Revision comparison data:

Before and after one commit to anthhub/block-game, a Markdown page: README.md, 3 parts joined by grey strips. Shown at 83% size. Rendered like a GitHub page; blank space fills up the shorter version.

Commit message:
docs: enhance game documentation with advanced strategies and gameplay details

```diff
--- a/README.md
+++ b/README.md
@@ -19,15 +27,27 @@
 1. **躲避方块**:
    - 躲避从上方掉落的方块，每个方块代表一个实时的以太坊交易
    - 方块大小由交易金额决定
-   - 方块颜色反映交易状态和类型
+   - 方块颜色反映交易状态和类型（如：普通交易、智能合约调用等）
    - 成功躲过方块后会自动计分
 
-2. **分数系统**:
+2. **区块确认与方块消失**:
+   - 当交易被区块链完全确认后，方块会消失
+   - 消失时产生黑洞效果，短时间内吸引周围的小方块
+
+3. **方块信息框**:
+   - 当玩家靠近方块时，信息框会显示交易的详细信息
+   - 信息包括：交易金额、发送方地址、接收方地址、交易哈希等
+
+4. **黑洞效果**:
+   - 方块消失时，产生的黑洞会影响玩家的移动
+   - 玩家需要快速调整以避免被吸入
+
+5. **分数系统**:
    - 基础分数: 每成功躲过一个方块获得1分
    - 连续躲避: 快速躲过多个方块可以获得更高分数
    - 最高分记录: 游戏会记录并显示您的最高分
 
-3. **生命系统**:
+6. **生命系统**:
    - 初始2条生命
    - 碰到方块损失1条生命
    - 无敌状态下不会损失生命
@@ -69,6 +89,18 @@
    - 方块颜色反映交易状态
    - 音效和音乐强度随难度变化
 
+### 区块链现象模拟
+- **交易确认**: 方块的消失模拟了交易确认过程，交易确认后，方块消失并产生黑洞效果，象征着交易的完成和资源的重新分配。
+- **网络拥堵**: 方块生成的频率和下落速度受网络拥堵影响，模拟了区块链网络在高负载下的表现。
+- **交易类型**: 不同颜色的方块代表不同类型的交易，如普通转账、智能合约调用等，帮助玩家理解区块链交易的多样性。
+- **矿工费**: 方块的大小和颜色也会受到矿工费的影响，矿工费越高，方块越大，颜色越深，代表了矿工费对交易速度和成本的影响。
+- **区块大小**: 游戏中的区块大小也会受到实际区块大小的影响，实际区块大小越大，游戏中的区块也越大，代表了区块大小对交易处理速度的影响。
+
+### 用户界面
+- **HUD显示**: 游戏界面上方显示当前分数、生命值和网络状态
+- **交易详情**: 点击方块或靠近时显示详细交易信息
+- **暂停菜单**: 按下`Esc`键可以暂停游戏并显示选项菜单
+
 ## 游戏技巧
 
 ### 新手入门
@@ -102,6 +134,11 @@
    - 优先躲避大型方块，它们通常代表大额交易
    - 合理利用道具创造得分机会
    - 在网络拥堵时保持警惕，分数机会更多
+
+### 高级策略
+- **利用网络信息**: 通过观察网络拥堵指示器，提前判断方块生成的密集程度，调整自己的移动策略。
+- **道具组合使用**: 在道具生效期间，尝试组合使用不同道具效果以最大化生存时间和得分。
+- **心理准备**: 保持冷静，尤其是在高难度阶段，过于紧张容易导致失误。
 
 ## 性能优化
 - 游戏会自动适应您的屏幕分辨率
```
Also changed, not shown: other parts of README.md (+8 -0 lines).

**DESCRIPTION OF THE TASK:** The records above are to be given again in full, exactly.

**TASK OUTPUT:**
Before and after one commit to anthhub/block-game, a Markdown page: README.md, 3 parts joined by grey strips. Shown at 83% size. Rendered like a GitHub page; blank space fills up the shorter version.

Commit message:
docs: enhance game documentation with advanced strategies and gameplay details

```diff
--- a/README.md
+++ b/README.md
@@ -19,15 +27,27 @@
 1. **躲避方块**:
    - 躲避从上方掉落的方块，每个方块代表一个实时的以太坊交易
    - 方块大小由交易金额决定
-   - 方块颜色反映交易状态和类型
+   - 方块颜色反映交易状态和类型（如：普通交易、智能合约调用等）
    - 成功躲过方块后会自动计分
 
-2. **分数系统**:
+2. **区块确认与方块消失**:
+   - 当交易被区块链完全确认后，方块会消失
+   - 消失时产生黑洞效果，短时间内吸引周围的小方块
+
+3. **方块信息框**:
+   - 当玩家靠近方块时，信息框会显示交易的详细信息
+   - 信息包括：交易金额、发送方地址、接收方地址、交易哈希等
+
+4. **黑洞效果**:
+   - 方块消失时，产生的黑洞会影响玩家的移动
+   - 玩家需要快速调整以避免被吸入
+
+5. **分数系统**:
    - 基础分数: 每成功躲过一个方块获得1分
    - 连续躲避: 快速躲过多个方块可以获得更高分数
    - 最高分记录: 游戏会记录并显示您的最高分
 
-3. **生命系统**:
+6. **生命系统**:
    - 初始2条生命
    - 碰到方块损失1条生命
    - 无敌状态下不会损失生命
@@ -69,6 +89,18 @@
    - 方块颜色反映交易状态
    - 音效和音乐强度随难度变化
 
+### 区块链现象模拟
+- **交易确认**: 方块的消失模拟了交易确认过程，交易确认后，方块消失并产生黑洞效果，象征着交易的完成和资源的重新分配。
+- **网络拥堵**: 方块生成的频率和下落速度受网络拥堵影响，模拟了区块链网络在高负载下的表现。
+- **交易类型**: 不同颜色的方块代表不同类型的交易，如普通转账、智能合约调用等，帮助玩家理解区块链交易的多样性。
+- **矿工费**: 方块的大小和颜色也会受到矿工费的影响，矿工费越高，方块越大，颜色越深，代表了矿工费对交易速度和成本的影响。
+- **区块大小**: 游戏中的区块大小也会受到实际区块大小的影响，实际区块大小越大，游戏中的区块也越大，代表了区块大小对交易处理速度的影响。
+
+### 用户界面
+- **HUD显示**: 游戏界面上方显示当前分数、生命值和网络状态
+- **交易详情**: 点击方块或靠近时显示详细交易信息
+- **暂停菜单**: 按下`Esc`键可以暂停游戏并显示选项菜单
+
 ## 游戏技巧
 
 ### 新手入门
@@ -102,6 +134,11 @@
    - 优先躲避大型方块，它们通常代表大额交易
    - 合理利用道具创造得分机会
    - 在网络拥堵时保持警惕，分数机会更多
+
+### 高级策略
+- **利用网络信息**: 通过观察网络拥堵指示器，提前判断方块生成的密集程度，调整自己的移动策略。
+- **道具组合使用**: 在道具生效期间，尝试组合使用不同道具效果以最大化生存时间和得分。
+- **心理准备**: 保持冷静，尤其是在高难度阶段，过于紧张容易导致失误。
 
 ## 性能优化
 - 游戏会自动适应您的屏幕分辨率
```
Also changed, not shown: other parts of README.md (+8 -0 lines).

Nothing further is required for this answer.